## [Assigned task]
How many of the lines below hold "sheet"? Only the number, please.

********

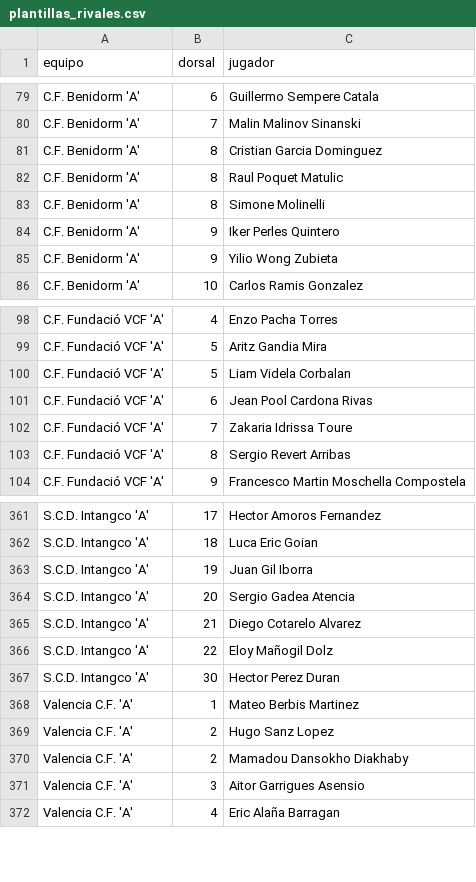
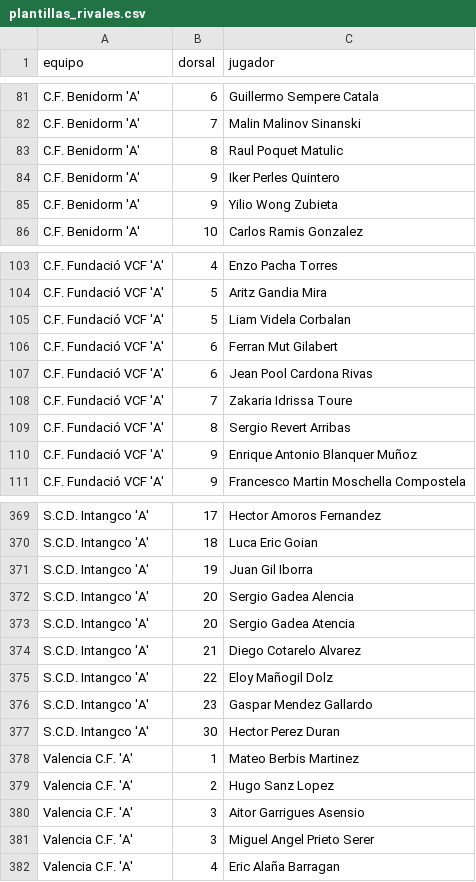
Before and after one commit to joan6fm-beep/analisis-futbol, a CSV file: futbol_streamlit/data/cadete_a/liga/plantillas_rivales.csv, drawn as a sheet; only a part is shown, gaps mark what is left out; removed rows and columns are numbered as before the commit, all else as after; the diff covers the shown part only; the diff names each change by its address in the sheet, - before the commit and + after, or states it on an @@ line.

```diff
--- a/futbol_streamlit/data/cadete_a/liga/plantillas_rivales.csv
+++ b/futbol_streamlit/data/cadete_a/liga/plantillas_rivales.csv
-row 81: C.F. Benidorm 'A' | 8 | Cristian Garcia Dominguez
-row 83: C.F. Benidorm 'A' | 8 | Simone Molinelli
+row 106: C.F. Fundació VCF 'A' | 6 | Ferran Mut Gilabert
+row 110: C.F. Fundació VCF 'A' | 9 | Enrique Antonio Blanquer Muñoz
+row 372: S.C.D. Intangco 'A' | 20 | Sergio Gadea Alencia
+row 376: S.C.D. Intangco 'A' | 23 | Gaspar Mendez Gallardo
-row 370: Valencia C.F. 'A' | 2 | Mamadou Dansokho Diakhaby
+row 381: Valencia C.F. 'A' | 3 | Miguel Angel Prieto Serer
```
Also changed, not shown: 14 added rows, 5 removed rows and 3 edited cells elsewhere in this file, futbol_streamlit/data/cadete_a/avisos.csv, futbol_streamlit/data/cadete_a/liga/clasificacion_liga.csv, 18 other files.
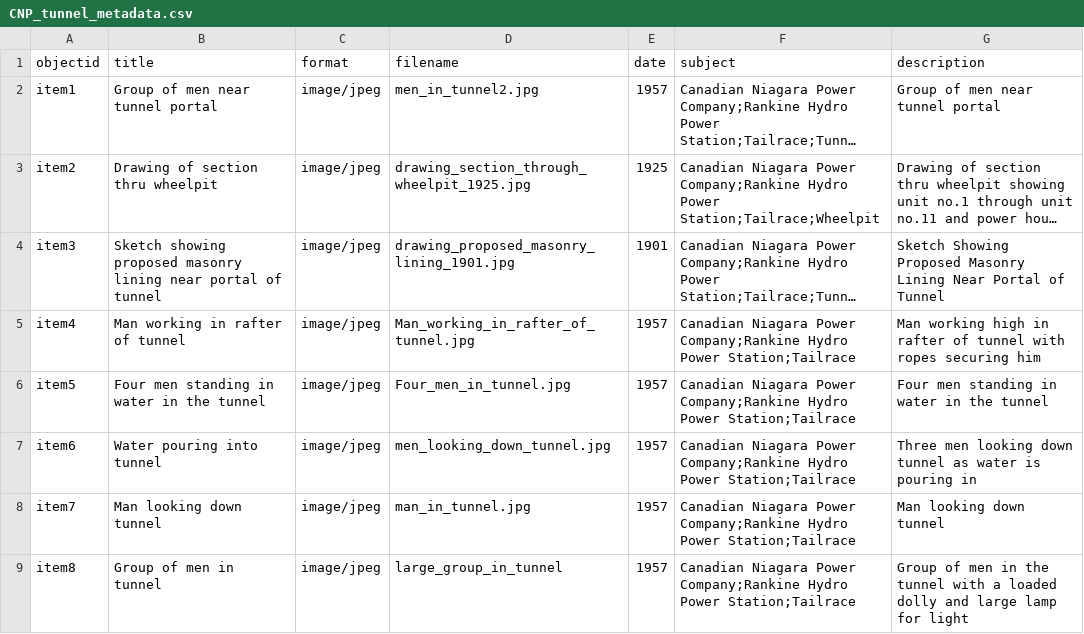
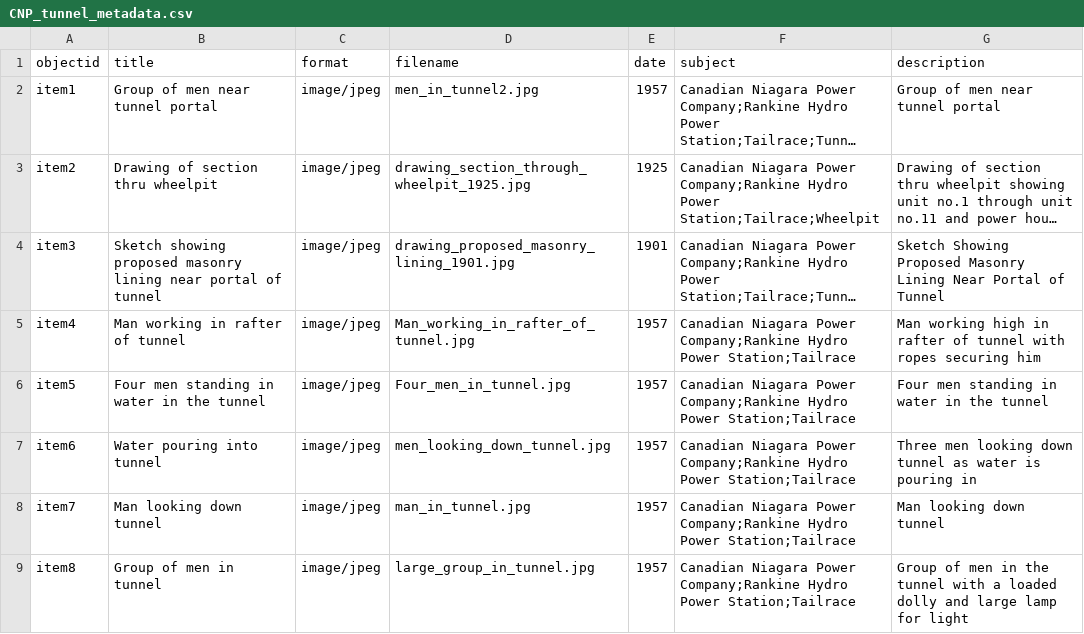
Before and after one commit to chantalcameron/Tailrace_Tunnel, a CSV file: _data/CNP_tunnel_metadata.csv, drawn as a sheet; long unchanged cells end in ….

Commit message:
Update CNP_tunnel_metadata.csv

```diff
--- a/_data/CNP_tunnel_metadata.csv
+++ b/_data/CNP_tunnel_metadata.csv
@@ -8,2 +8,2 @@ item6,Water pouring into tunnel,image/jpeg,men_looking_down_tunnel.jpg,1957,Cana
 item7,Man looking down tunnel,image/jpeg,man_in_tunnel.jpg,1957,Canadian Niagara Power Company;Rankine Hydro Power Station;Tailrace,Man looking down tunnel
-item8,Group of men in tunnel,image/jpeg,large_group_in_tunnel,1957,Canadian Niagara Power Company;Rankine Hydro Power Station;Tailrace,Group of men in the tunnel with a loaded dolly and large lamp for light
+item8,Group of men in tunnel,image/jpeg,large_group_in_tunnel.jpg,1957,Canadian Niagara Power Company;Rankine Hydro Power Station;Tailrace,Group of men in the tunnel with a loaded dolly and large lamp for light
```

********

## [Written reply]
2